To do: The listing needs restating word for word.

Given records: Begin

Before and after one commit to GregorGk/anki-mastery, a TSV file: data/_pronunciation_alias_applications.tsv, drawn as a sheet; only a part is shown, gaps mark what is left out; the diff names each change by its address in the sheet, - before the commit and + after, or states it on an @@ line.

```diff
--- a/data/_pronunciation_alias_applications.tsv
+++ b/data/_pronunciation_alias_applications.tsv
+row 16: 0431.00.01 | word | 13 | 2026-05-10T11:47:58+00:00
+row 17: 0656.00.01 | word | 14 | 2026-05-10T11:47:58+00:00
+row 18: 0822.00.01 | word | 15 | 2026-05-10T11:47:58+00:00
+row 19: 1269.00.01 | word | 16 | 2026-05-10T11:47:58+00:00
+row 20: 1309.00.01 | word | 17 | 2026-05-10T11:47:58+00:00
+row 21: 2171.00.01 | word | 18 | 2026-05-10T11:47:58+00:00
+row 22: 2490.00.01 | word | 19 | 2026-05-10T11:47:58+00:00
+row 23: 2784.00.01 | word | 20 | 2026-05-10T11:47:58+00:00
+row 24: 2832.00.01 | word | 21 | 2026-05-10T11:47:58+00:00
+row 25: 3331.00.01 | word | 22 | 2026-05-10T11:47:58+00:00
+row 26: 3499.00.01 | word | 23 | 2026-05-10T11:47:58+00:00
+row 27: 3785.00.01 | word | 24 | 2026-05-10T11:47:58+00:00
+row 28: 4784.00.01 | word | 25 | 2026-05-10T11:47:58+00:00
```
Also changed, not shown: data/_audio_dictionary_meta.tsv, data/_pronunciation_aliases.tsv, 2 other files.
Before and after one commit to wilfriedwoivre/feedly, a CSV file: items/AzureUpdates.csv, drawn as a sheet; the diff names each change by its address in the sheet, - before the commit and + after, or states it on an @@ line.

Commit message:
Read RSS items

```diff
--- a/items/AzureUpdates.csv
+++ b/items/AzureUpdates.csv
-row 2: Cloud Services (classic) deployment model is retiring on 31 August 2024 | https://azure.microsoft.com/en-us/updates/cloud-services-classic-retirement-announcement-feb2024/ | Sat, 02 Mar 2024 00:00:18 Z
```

Given records: End

Result below:
Before and after one commit to GregorGk/anki-mastery, a TSV file: data/_pronunciation_alias_applications.tsv, drawn as a sheet; only a part is shown, gaps mark what is left out; the diff names each change by its address in the sheet, - before the commit and + after, or states it on an @@ line.

```diff
--- a/data/_pronunciation_alias_applications.tsv
+++ b/data/_pronunciation_alias_applications.tsv
+row 16: 0431.00.01 | word | 13 | 2026-05-10T11:47:58+00:00
+row 17: 0656.00.01 | word | 14 | 2026-05-10T11:47:58+00:00
+row 18: 0822.00.01 | word | 15 | 2026-05-10T11:47:58+00:00
+row 19: 1269.00.01 | word | 16 | 2026-05-10T11:47:58+00:00
+row 20: 1309.00.01 | word | 17 | 2026-05-10T11:47:58+00:00
+row 21: 2171.00.01 | word | 18 | 2026-05-10T11:47:58+00:00
+row 22: 2490.00.01 | word | 19 | 2026-05-10T11:47:58+00:00
+row 23: 2784.00.01 | word | 20 | 2026-05-10T11:47:58+00:00
+row 24: 2832.00.01 | word | 21 | 2026-05-10T11:47:58+00:00
+row 25: 3331.00.01 | word | 22 | 2026-05-10T11:47:58+00:00
+row 26: 3499.00.01 | word | 23 | 2026-05-10T11:47:58+00:00
+row 27: 3785.00.01 | word | 24 | 2026-05-10T11:47:58+00:00
+row 28: 4784.00.01 | word | 25 | 2026-05-10T11:47:58+00:00
```
Also changed, not shown: data/_audio_dictionary_meta.tsv, data/_pronunciation_aliases.tsv, 2 other files.
Before and after one commit to wilfriedwoivre/feedly, a CSV file: items/AzureUpdates.csv, drawn as a sheet; the diff names each change by its address in the sheet, - before the commit and + after, or states it on an @@ line.

Commit message:
Read RSS items

```diff
--- a/items/AzureUpdates.csv
+++ b/items/AzureUpdates.csv
-row 2: Cloud Services (classic) deployment model is retiring on 31 August 2024 | https://azure.microsoft.com/en-us/updates/cloud-services-classic-retirement-announcement-feb2024/ | Sat, 02 Mar 2024 00:00:18 Z
```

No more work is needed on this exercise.